THE RECORDS Block Start
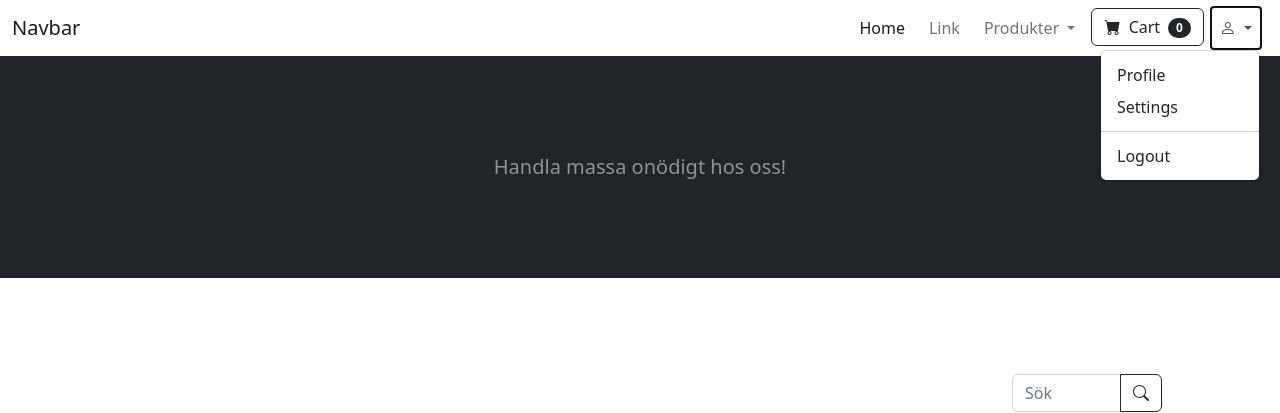
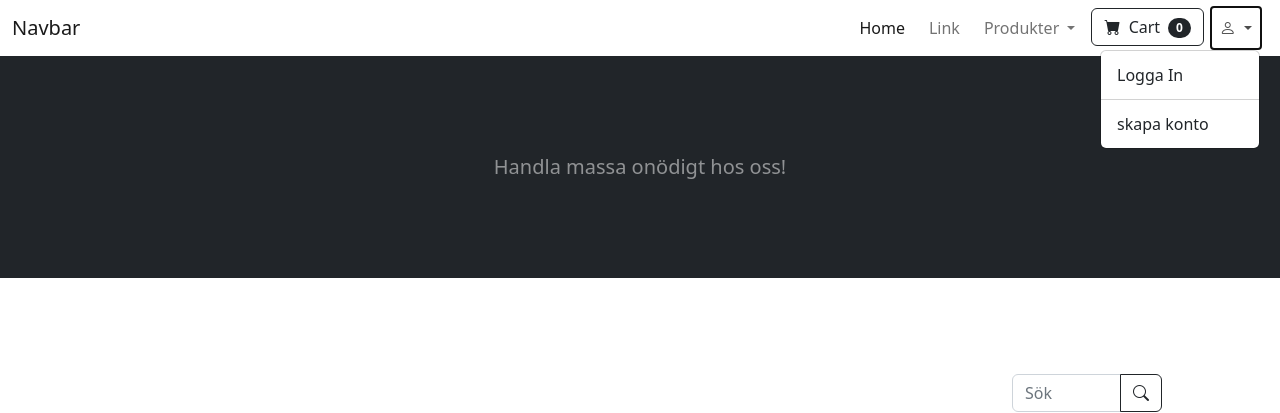
Before and after one commit to Response201/webshop-PHP, a PHP site: page / in a window 1280 px wide, after a click that opens the changed part. Shown: the top 413 px of the page. Run offline with PHP 8.4, Linux system fonts and the light colour scheme.

Commit message:
Update index.php

```diff
--- a/index.php
+++ b/index.php
@@ -40,7 +40,7 @@ require_once("Models/Product.php");
           <a class="nav-link dropdown-toggle" href="#" role="button" data-bs-toggle="dropdown" aria-expanded="false">
             Produkter
           </a>
-          <ul class="dropdown-menu">
+          <ul class="dropdown-menu mb-2">
             <li class='dropdown-item' href='#!'> Alla produkter </li>
             <li role="separator" class="dropdown-divider border --bs-secondary-color"></li>
 
@@ -62,13 +62,14 @@ require_once("Models/Product.php");
 
         <li class="nav-item dropdown me-2">
           <a class="nav-link dropdown-toggle" href="#" role="button" data-bs-toggle="dropdown" aria-expanded="false">
-            <i class="bi bi-person"></i> <!-- Icon of a person -->
+            <i class="bi bi-person"></i>
           </a>
-          <ul class="dropdown-menu dropdown-menu-end">
-            <li><a class="dropdown-item" href="#">Profile</a></li>
-            <li><a class="dropdown-item" href="#">Settings</a></li>
+          <ul class="dropdown-menu dropdown-menu-end " style="max-width:100px;">
+
+
+            <li><a class="dropdown-item" href="#">Logga In</a></li>
             <li><hr class="dropdown-divider"></li>
-            <li><a class="dropdown-item" href="#">Logout</a></li>
+            <li><a class="dropdown-item" href="#">skapa konto</a></li>
           </ul>
         </li>
       </ul>
```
THE RECORDS Block End
[PROBLEM TO SOLVE]:
Provide the count of lines above containing "index", without any added words.

[RESPONSE AREA]:
3